**Web document revisions:**
>>>

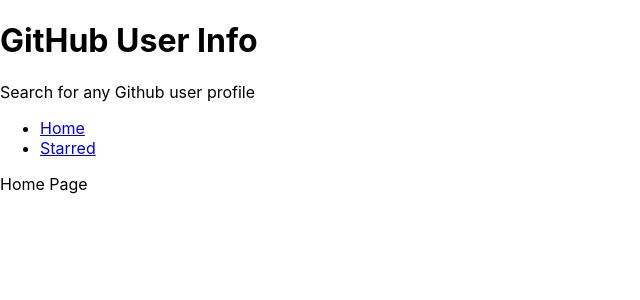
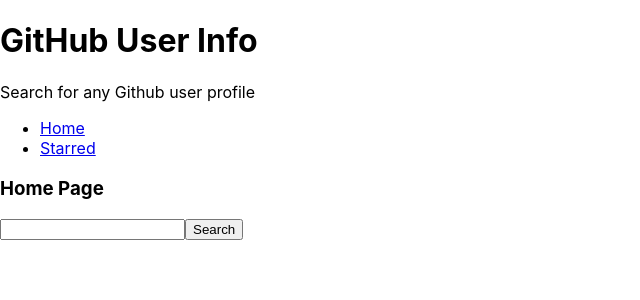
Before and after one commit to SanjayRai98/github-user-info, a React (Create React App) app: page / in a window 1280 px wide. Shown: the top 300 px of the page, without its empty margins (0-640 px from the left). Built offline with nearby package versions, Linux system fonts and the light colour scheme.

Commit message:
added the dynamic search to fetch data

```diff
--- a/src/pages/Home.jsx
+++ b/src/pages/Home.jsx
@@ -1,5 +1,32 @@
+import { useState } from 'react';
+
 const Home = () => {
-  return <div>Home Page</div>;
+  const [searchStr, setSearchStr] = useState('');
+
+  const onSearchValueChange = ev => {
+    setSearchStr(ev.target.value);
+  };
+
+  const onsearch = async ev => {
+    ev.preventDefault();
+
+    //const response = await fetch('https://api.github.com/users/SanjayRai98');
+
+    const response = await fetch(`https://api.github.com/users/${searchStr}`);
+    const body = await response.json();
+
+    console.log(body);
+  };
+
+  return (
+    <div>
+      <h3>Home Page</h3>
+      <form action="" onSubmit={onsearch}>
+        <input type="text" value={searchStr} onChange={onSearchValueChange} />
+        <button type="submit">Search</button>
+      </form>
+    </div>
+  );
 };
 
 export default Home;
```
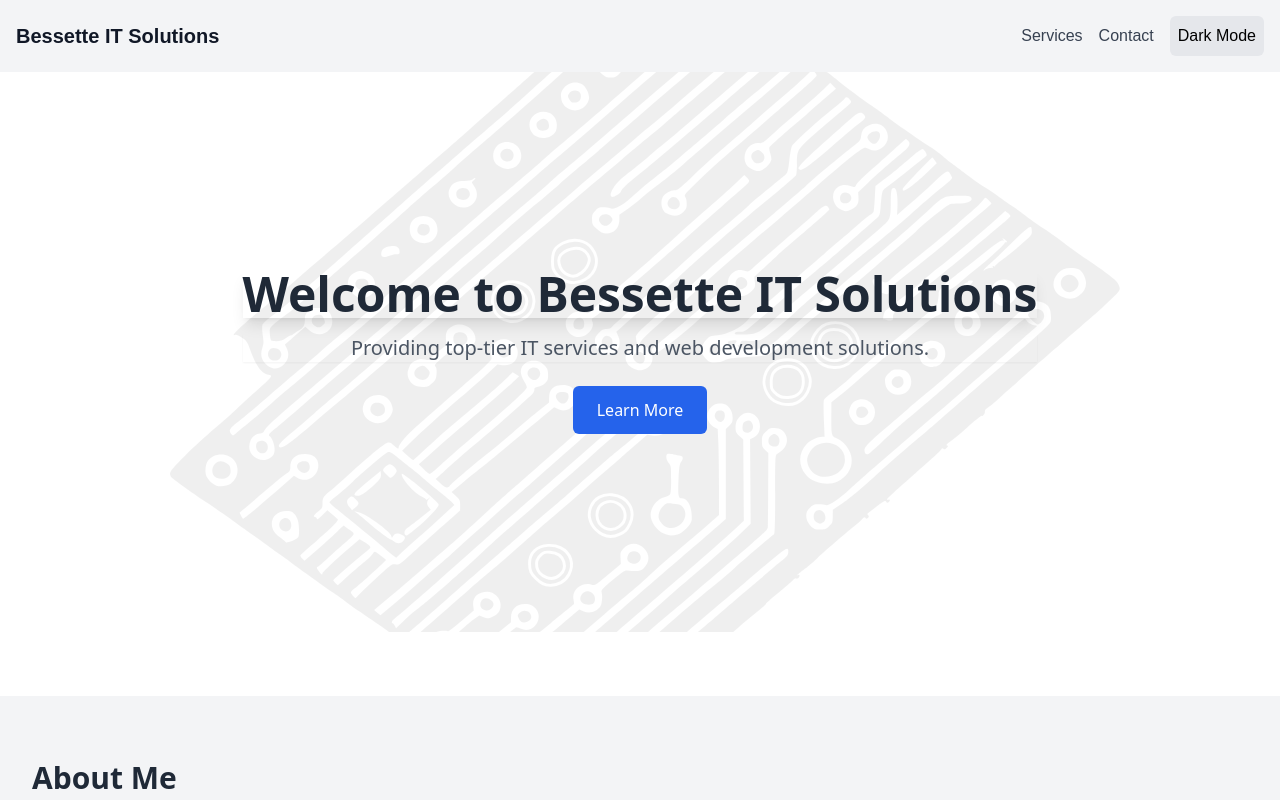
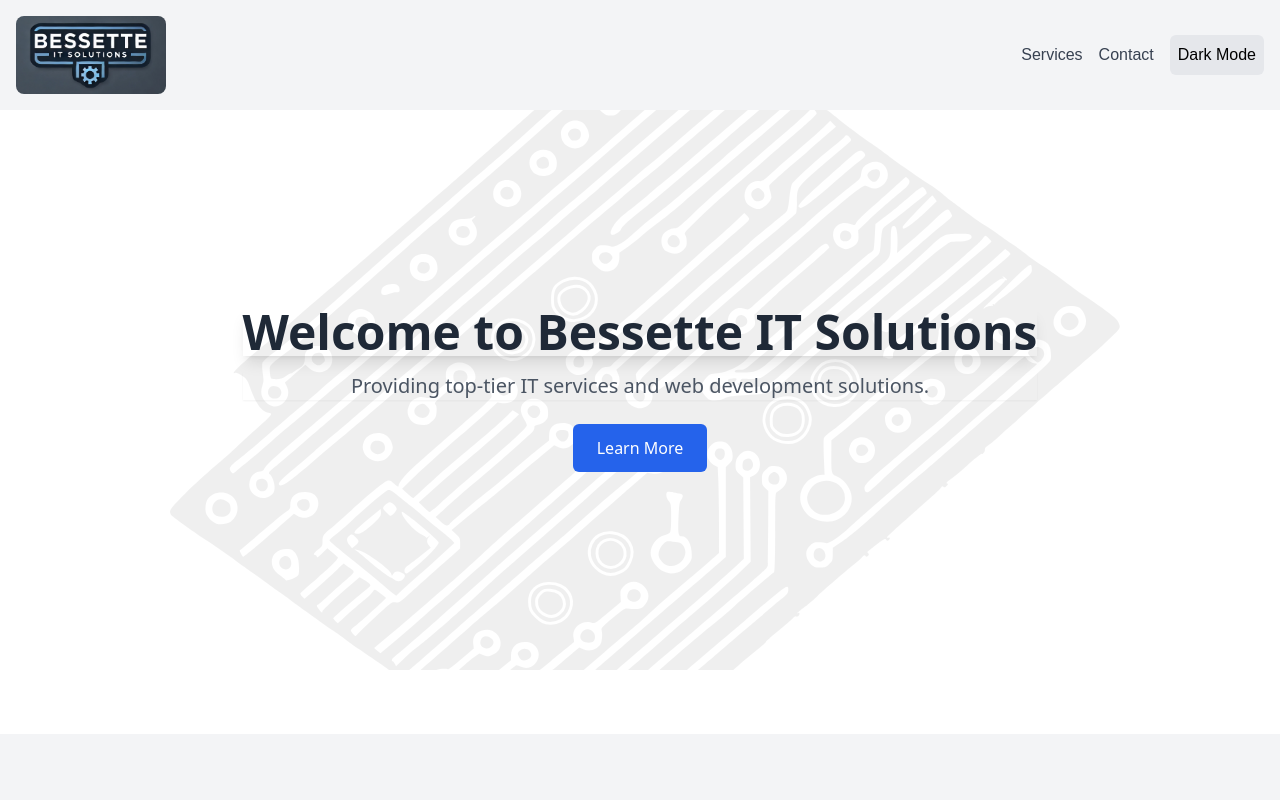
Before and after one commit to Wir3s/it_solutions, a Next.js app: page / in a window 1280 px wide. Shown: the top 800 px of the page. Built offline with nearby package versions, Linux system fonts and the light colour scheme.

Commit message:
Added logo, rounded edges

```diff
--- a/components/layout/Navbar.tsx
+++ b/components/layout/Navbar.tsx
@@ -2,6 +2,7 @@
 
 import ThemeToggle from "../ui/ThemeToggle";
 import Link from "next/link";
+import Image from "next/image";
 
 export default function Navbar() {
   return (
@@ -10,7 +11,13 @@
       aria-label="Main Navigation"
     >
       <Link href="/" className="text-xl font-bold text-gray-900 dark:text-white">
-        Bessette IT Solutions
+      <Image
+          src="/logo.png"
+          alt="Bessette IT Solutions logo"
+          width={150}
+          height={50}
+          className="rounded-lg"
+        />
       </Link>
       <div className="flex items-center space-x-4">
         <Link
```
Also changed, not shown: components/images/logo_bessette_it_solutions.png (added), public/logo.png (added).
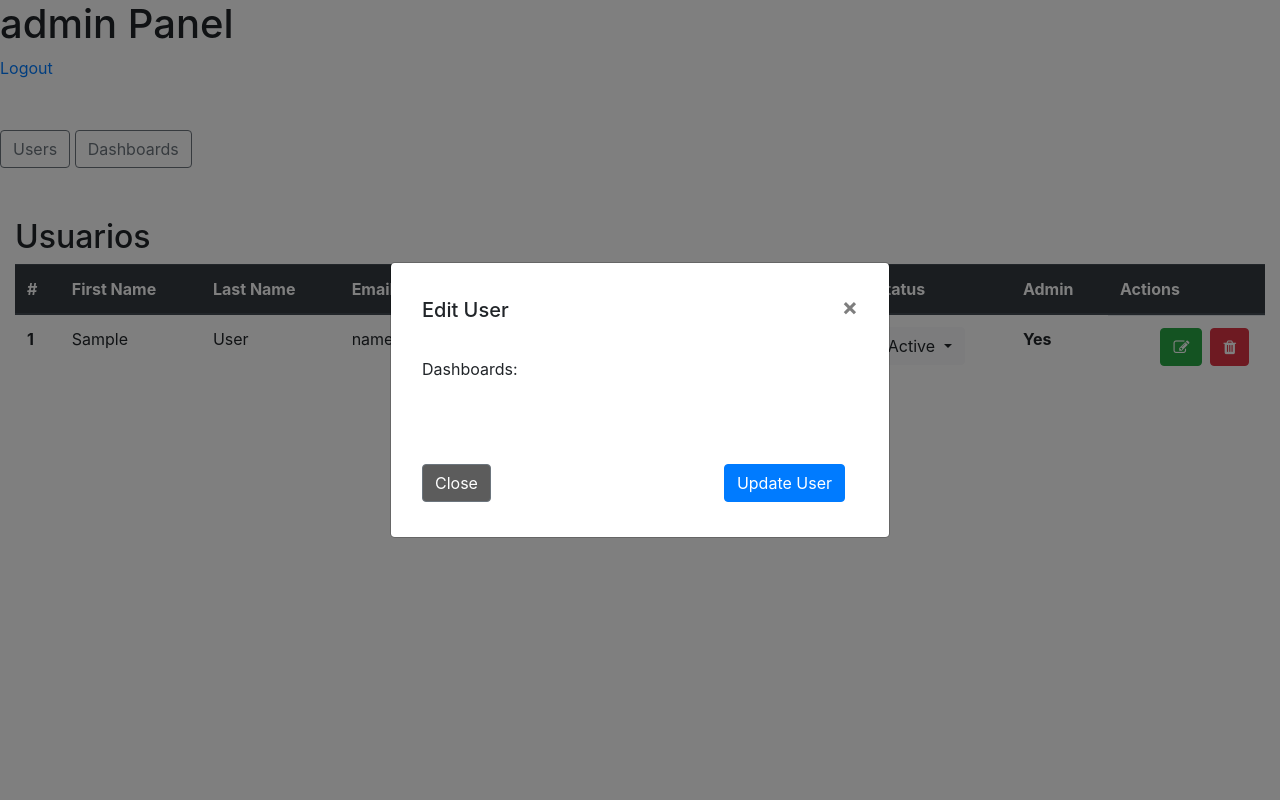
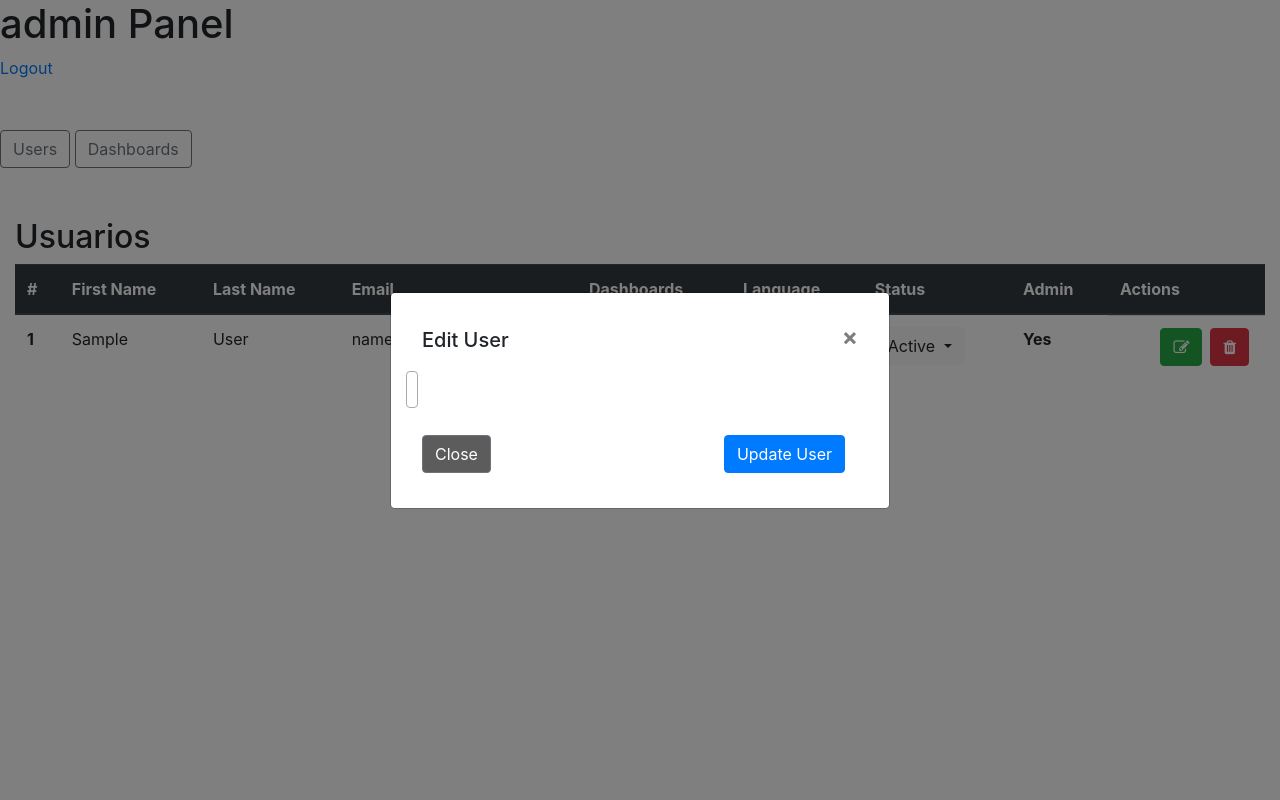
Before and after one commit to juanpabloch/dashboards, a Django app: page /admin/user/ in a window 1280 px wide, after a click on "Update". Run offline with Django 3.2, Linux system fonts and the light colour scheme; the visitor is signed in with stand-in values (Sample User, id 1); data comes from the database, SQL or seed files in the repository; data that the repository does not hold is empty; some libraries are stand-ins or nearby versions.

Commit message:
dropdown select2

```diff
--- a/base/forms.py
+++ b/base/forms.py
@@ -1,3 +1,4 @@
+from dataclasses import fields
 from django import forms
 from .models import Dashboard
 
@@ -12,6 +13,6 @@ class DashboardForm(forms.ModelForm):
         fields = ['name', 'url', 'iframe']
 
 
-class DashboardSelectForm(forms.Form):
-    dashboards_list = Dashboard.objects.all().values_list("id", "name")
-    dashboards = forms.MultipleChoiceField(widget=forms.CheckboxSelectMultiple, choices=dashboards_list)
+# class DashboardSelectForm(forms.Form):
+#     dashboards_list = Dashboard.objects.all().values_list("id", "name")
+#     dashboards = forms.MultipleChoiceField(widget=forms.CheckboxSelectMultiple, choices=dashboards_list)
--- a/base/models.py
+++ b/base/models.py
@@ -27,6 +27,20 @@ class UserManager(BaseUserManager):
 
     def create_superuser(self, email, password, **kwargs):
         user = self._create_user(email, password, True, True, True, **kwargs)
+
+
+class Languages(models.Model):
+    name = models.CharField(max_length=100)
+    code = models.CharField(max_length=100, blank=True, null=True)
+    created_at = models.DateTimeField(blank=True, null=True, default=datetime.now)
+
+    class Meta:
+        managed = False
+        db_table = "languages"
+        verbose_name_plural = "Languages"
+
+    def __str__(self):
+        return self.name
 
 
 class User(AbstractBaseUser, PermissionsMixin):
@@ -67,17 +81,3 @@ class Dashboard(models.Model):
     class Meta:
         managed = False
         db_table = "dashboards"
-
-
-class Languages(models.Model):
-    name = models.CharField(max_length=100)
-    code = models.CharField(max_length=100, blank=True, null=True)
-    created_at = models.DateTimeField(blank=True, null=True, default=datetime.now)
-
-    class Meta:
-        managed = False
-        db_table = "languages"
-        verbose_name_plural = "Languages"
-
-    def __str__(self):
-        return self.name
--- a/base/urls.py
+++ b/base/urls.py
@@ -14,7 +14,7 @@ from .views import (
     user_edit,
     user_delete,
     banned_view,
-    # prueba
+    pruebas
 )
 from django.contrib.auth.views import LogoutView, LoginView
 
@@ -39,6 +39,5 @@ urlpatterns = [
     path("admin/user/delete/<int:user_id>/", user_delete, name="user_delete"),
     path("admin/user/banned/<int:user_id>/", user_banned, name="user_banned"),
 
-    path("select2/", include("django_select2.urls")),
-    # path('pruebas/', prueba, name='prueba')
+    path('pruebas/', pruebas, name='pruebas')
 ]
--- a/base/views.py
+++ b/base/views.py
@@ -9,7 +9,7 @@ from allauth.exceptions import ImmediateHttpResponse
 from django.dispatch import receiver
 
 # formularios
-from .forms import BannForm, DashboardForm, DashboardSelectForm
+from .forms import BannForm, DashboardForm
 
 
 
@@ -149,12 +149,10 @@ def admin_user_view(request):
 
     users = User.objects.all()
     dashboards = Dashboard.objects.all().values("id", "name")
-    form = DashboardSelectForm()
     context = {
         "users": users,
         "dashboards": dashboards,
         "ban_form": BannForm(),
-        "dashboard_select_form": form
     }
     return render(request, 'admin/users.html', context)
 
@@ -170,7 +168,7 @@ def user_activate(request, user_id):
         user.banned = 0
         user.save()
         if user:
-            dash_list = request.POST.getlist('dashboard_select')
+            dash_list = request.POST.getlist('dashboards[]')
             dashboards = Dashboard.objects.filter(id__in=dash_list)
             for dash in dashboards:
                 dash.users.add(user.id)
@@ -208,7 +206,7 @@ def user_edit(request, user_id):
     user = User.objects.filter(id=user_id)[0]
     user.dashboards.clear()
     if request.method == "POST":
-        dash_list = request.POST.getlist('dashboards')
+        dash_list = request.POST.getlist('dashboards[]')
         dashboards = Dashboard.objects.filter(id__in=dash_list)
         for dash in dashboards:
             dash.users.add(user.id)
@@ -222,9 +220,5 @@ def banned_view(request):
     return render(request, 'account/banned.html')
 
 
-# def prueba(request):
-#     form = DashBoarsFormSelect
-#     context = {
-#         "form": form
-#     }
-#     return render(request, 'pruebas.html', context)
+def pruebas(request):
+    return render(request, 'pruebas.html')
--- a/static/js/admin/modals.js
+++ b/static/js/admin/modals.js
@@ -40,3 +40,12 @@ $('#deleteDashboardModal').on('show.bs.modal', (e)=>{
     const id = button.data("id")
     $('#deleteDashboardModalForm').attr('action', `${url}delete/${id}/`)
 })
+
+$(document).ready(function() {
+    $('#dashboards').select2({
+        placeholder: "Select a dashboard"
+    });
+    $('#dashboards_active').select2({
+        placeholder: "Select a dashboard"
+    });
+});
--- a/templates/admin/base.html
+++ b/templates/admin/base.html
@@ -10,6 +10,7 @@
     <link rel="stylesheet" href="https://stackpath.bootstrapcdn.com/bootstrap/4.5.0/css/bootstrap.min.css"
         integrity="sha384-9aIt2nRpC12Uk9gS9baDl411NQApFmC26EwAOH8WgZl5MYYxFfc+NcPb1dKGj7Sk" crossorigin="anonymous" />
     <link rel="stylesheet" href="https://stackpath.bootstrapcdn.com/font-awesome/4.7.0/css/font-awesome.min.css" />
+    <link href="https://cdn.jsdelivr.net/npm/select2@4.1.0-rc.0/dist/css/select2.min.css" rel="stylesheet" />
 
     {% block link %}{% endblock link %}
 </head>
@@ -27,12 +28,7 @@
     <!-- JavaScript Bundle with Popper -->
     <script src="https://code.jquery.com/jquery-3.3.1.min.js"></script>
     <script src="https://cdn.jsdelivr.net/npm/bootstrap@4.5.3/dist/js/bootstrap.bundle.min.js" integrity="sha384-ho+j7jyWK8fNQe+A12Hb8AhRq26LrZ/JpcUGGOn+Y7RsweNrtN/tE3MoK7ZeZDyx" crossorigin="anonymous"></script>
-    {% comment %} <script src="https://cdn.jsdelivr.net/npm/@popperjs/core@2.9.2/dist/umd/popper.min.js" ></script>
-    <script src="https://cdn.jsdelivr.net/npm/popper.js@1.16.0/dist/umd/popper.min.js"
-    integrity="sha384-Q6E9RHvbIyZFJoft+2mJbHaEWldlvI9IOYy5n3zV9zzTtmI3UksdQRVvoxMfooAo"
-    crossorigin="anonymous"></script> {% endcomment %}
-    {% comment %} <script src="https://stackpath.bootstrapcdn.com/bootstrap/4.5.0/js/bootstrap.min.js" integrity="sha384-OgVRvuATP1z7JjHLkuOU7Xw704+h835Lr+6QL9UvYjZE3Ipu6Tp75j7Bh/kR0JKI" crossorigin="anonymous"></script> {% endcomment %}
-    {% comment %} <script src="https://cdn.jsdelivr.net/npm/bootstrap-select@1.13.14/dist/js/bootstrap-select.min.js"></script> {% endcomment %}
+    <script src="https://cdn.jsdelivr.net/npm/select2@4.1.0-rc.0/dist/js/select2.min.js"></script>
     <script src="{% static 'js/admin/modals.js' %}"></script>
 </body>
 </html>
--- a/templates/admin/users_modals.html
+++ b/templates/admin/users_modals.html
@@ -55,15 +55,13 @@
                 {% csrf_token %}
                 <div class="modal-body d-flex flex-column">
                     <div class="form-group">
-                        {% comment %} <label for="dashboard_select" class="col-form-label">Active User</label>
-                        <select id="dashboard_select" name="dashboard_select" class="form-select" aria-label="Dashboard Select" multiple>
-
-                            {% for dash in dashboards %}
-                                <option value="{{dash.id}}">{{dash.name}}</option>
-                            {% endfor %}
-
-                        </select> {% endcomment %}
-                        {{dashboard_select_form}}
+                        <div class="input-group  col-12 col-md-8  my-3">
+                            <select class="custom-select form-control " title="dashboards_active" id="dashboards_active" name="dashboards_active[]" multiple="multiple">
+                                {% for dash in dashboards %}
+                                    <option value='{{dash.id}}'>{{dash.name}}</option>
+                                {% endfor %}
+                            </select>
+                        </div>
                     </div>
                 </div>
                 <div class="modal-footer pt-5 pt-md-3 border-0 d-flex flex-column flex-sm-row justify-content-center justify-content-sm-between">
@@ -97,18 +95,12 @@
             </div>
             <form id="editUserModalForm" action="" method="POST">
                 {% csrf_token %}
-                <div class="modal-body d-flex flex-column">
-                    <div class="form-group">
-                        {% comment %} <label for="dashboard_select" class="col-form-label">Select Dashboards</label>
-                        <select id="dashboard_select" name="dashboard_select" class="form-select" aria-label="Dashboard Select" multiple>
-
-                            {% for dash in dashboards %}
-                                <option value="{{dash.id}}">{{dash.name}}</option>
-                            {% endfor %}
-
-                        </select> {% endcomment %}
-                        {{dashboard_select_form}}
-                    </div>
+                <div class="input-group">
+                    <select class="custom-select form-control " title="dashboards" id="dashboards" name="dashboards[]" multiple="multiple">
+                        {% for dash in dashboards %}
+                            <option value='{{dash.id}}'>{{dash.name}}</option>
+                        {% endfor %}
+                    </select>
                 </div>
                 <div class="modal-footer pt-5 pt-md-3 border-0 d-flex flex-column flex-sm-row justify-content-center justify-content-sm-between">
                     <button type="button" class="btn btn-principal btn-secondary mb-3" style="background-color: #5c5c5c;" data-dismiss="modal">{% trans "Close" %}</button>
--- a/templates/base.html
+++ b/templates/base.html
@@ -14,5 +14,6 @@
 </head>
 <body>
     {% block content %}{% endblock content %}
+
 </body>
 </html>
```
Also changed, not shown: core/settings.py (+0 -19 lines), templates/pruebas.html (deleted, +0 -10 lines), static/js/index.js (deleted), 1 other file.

<<<

**Task brief:**
Return all lines in the data that include the word "type".

**Task result:**
+        <input type="text" value={searchStr} onChange={onSearchValueChange} />
+        <button type="submit">Search</button>
                     <button type="button" class="btn btn-principal btn-secondary mb-3" style="background-color: #5c5c5c;" data-dismiss="modal">{% trans "Close" %}</button>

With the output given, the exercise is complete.